Know your audience.
Gear your report to your audience’s level of interest and knowledge. When addressing internal personnel, offer in-depth information, knowing they’ll understand all industry jargon or concepts. When writing for an external audience, offer a more straightforward presentation, and include explanations as needed.
Know your report’s rationale.
Do you want people to learn more about a pressing situation? Anticipate and prepare for a potential problem? Approve funding for a new project? State the report’s purpose in your title and introduction so readers are clued in immediately.

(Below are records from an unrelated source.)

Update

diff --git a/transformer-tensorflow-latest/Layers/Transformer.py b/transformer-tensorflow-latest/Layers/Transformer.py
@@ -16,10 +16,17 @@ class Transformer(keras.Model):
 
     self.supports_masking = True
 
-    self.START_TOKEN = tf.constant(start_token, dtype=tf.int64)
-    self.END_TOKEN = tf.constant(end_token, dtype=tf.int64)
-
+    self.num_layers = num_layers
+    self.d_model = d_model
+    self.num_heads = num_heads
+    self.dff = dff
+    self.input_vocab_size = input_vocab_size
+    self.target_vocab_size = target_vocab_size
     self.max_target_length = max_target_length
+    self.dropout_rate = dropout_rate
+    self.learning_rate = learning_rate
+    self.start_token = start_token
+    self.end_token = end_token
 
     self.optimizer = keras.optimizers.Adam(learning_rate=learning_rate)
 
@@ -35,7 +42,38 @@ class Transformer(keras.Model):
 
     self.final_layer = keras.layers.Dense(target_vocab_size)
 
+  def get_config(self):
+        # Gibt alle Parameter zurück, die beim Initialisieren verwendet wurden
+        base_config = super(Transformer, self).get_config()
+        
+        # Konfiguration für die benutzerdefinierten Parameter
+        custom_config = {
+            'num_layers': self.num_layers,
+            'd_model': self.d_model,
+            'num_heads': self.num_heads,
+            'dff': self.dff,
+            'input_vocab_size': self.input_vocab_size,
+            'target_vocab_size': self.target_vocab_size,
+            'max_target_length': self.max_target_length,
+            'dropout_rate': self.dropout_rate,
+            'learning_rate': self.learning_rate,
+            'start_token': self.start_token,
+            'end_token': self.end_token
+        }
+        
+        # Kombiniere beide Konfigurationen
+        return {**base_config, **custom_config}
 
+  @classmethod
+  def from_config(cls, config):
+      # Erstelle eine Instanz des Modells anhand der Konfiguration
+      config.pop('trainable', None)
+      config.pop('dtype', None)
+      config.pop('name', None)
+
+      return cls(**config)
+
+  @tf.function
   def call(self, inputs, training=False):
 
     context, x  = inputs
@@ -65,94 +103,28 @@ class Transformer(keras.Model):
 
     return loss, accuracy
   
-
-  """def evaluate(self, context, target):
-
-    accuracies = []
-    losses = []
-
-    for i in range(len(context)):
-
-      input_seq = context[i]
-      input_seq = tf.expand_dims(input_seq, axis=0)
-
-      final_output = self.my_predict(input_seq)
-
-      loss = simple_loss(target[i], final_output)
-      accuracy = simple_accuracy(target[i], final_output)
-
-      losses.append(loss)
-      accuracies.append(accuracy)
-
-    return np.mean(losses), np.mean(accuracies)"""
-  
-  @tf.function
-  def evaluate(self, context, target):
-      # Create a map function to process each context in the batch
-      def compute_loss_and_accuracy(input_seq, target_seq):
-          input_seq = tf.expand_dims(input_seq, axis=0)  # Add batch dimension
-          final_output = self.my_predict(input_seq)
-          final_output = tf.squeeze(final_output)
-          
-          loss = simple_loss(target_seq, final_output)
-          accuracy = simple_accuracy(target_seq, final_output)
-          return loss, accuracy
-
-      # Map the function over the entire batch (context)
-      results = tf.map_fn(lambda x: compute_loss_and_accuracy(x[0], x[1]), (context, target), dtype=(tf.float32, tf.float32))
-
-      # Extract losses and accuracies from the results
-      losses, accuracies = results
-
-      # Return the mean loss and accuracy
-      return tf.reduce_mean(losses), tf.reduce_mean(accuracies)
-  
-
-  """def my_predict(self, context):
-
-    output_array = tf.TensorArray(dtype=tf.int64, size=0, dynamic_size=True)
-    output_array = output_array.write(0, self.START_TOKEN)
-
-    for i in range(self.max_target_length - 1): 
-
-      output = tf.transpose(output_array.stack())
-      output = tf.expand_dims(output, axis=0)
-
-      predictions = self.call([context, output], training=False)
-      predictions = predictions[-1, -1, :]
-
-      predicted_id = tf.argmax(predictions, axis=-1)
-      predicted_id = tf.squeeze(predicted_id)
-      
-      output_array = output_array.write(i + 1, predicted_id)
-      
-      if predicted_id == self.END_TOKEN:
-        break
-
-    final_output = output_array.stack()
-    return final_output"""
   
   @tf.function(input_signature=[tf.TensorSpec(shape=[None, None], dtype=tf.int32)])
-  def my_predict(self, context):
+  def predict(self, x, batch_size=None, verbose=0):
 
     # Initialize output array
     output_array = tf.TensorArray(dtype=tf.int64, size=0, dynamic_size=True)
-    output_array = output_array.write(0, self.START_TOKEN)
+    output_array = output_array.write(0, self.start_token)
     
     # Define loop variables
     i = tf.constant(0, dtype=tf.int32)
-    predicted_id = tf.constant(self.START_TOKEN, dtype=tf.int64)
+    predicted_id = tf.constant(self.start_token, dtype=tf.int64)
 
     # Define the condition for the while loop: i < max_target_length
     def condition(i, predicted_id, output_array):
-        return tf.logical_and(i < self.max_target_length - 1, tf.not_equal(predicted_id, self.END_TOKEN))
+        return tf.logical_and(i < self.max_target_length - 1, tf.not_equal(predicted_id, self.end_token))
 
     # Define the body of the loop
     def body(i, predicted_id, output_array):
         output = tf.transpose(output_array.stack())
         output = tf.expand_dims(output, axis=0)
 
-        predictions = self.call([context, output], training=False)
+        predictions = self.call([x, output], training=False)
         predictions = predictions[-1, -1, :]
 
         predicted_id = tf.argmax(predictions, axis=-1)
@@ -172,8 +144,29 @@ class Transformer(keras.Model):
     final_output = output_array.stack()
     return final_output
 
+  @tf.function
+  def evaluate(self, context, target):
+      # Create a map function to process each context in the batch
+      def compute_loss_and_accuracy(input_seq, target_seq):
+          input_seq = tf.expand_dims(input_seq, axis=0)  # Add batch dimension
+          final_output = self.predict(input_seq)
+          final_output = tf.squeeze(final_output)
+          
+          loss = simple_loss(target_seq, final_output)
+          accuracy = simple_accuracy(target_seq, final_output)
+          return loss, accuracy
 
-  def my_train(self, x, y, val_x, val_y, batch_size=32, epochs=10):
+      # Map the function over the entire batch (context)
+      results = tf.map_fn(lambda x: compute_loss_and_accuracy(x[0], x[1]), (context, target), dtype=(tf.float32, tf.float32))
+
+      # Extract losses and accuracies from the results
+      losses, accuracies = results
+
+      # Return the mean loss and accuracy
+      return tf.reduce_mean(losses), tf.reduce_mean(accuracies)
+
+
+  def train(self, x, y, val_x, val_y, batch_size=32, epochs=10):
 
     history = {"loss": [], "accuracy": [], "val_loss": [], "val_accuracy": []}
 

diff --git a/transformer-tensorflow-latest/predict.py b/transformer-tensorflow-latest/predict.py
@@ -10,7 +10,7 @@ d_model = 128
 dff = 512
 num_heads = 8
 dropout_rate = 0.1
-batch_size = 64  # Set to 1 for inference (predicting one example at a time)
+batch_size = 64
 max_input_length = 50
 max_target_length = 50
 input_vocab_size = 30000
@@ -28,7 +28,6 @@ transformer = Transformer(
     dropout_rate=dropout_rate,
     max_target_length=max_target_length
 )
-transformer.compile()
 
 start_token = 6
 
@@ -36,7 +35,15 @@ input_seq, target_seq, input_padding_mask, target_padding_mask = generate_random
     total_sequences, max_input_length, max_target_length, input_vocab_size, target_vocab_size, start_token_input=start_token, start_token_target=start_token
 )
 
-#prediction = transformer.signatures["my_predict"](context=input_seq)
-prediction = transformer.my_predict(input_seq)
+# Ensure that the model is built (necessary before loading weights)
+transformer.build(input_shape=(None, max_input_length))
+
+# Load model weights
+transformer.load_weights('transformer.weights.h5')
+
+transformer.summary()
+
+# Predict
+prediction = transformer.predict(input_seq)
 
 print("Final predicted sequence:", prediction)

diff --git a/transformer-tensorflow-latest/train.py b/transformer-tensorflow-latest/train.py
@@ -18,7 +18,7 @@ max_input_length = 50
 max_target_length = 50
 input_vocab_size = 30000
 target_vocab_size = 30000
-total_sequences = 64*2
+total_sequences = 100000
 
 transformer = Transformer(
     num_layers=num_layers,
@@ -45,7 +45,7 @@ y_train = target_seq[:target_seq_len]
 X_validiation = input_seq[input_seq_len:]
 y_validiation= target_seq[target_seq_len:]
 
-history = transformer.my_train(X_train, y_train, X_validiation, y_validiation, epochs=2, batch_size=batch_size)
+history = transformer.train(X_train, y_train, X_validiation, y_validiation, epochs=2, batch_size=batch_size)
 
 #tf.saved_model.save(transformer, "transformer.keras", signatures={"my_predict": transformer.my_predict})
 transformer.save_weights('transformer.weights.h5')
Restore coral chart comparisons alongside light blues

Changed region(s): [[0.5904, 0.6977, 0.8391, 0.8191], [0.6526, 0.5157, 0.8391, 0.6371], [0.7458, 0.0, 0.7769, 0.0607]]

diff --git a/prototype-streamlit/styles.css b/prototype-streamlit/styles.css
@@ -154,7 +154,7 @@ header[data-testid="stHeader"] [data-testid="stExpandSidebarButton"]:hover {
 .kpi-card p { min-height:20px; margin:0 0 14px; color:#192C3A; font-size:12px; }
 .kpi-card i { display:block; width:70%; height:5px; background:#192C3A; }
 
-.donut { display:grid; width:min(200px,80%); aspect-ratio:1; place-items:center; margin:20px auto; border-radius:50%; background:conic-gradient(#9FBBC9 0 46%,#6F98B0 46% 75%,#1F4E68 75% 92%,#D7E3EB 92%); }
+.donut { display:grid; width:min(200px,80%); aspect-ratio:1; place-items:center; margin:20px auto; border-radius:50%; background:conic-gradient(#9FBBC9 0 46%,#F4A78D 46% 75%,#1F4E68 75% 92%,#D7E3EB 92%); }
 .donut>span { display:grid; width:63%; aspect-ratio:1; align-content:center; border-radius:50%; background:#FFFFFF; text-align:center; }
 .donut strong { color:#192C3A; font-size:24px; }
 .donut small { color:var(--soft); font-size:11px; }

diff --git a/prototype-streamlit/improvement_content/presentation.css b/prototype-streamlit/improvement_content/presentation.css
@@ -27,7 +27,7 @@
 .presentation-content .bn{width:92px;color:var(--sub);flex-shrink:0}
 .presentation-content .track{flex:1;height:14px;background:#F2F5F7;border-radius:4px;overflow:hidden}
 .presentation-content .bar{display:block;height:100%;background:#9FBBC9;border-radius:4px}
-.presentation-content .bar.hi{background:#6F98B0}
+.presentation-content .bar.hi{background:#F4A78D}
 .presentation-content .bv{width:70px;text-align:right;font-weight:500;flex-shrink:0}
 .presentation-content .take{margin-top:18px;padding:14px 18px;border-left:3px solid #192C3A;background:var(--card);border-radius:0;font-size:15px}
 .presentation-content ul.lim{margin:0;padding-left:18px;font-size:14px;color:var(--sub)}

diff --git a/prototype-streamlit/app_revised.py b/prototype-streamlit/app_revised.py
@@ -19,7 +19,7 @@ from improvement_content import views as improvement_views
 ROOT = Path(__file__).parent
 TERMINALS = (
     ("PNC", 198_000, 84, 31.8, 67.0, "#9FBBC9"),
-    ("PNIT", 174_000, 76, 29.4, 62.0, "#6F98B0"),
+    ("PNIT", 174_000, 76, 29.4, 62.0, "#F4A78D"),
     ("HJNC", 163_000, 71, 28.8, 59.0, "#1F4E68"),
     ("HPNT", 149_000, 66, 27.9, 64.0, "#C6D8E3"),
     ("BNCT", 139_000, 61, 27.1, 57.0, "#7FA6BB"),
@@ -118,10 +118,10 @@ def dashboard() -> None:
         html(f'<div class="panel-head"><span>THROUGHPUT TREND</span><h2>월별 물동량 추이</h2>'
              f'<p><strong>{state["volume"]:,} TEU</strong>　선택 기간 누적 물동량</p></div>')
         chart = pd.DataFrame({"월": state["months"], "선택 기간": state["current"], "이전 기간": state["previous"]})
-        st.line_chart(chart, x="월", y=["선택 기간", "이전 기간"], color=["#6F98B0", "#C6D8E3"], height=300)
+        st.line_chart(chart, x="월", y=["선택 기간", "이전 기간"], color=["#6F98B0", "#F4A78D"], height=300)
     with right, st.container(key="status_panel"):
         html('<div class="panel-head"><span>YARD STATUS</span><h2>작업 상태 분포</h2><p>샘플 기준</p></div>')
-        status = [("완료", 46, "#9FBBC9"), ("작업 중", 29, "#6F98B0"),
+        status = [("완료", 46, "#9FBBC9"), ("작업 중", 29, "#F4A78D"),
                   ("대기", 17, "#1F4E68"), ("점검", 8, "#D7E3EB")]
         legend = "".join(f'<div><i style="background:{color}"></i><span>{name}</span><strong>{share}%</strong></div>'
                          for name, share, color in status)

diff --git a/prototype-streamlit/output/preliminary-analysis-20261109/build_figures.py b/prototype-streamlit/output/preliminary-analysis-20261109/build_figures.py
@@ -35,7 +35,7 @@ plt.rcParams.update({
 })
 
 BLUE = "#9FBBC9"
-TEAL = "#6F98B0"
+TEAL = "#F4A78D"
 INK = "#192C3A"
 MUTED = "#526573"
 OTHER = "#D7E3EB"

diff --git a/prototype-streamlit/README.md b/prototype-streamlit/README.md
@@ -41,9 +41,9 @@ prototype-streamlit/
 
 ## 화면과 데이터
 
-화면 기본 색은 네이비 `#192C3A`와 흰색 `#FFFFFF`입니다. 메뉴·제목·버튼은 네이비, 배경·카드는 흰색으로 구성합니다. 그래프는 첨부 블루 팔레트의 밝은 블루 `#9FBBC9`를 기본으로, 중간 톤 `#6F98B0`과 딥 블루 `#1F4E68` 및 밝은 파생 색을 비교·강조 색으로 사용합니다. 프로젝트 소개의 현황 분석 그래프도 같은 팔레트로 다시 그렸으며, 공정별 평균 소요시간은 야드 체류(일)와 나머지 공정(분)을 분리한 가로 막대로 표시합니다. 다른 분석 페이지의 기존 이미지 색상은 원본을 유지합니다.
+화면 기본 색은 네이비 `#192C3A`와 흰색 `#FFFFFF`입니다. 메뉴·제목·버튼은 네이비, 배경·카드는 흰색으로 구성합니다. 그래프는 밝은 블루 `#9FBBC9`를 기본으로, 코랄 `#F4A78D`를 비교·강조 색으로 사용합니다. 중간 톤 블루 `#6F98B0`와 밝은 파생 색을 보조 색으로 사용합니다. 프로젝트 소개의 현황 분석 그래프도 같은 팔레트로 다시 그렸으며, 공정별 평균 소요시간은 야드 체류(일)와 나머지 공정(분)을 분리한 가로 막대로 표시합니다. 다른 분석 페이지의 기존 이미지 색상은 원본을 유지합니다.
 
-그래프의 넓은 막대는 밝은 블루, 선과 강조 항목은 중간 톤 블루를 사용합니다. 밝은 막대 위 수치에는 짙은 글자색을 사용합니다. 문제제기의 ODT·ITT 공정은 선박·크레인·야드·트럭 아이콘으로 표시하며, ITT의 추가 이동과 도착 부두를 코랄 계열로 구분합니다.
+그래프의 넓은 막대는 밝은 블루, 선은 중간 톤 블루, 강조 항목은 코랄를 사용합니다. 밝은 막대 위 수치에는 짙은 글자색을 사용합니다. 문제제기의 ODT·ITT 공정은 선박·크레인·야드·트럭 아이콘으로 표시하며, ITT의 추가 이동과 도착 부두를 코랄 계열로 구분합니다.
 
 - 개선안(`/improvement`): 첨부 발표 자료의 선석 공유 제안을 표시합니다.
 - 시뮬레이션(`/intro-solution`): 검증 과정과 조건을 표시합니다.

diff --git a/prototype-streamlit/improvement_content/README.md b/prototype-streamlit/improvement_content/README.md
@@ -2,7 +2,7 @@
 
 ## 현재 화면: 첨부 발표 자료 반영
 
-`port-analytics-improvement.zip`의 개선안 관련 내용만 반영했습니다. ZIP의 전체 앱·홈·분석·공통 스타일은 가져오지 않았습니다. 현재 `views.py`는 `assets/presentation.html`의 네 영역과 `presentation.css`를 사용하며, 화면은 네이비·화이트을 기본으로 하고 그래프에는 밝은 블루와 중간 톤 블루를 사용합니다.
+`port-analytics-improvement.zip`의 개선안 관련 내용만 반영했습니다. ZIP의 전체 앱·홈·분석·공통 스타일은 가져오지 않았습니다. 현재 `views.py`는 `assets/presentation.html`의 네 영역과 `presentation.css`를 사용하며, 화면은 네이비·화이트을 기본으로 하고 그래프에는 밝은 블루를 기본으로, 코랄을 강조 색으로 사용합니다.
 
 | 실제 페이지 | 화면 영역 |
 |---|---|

Gather important facts and figures—access internal reports, speak to key stakeholders, and conduct online research. Be sure to double-check all data, because inaccurate information makes you look bad and can lead to poor decisions.
Recommend specific, measurable actions.
Explain the goal you’d like to see implemented, along a timeline and actions that can be taken to accomplish your goal—on time and within budget.
Create an executive summary.
Executive summaries should be no more than one page double-spaced and give a brief overview of the report and all crucial points. And although the summary is the first thing people will read, you should write it last.
Write clearly and concisely.
Use short words and sentences. Include only relevant information that supports your statements. Break information into separate sections—for instance, “Customer Data” and “Cost of Sales.” Readers should be able to scan heads, subheads and bullets to easily grasp all points.
Keep conclusions short.
Support concise conclusions with information from your research. Create recommendations for solving any problem(s) raised in your report. Make sure to reference potential benefits—higher sales, increased productivity, and so on.
Edit and proofread.
Never rely on spell-check alone. Reread and edit what you’ve written. Then proofread, proofread, proofread. Typos and grammatical mistakes will undermine anyone’s credibility.
Make your report look good.
Include colorful, easy-to-read, charts and graphs as needed. Print your report on good-quality paper and place it in a folder. Presentation counts!
About the Editor:
Kaitlin P. Hughes is the Digital Content Coordinator at ASAP. She joined the team with a background in communications, public relations, marketing, and scientific research. She prides herself in becoming a subject matter expert in whatever her current field is, but she had a leg up with ASAP as she previously worked as an office coordinator managing a staff of 15 undergraduate students. Kaitlin is dedicated to professional development and helping her peers on anything and everything they can do to become a better version of themselves.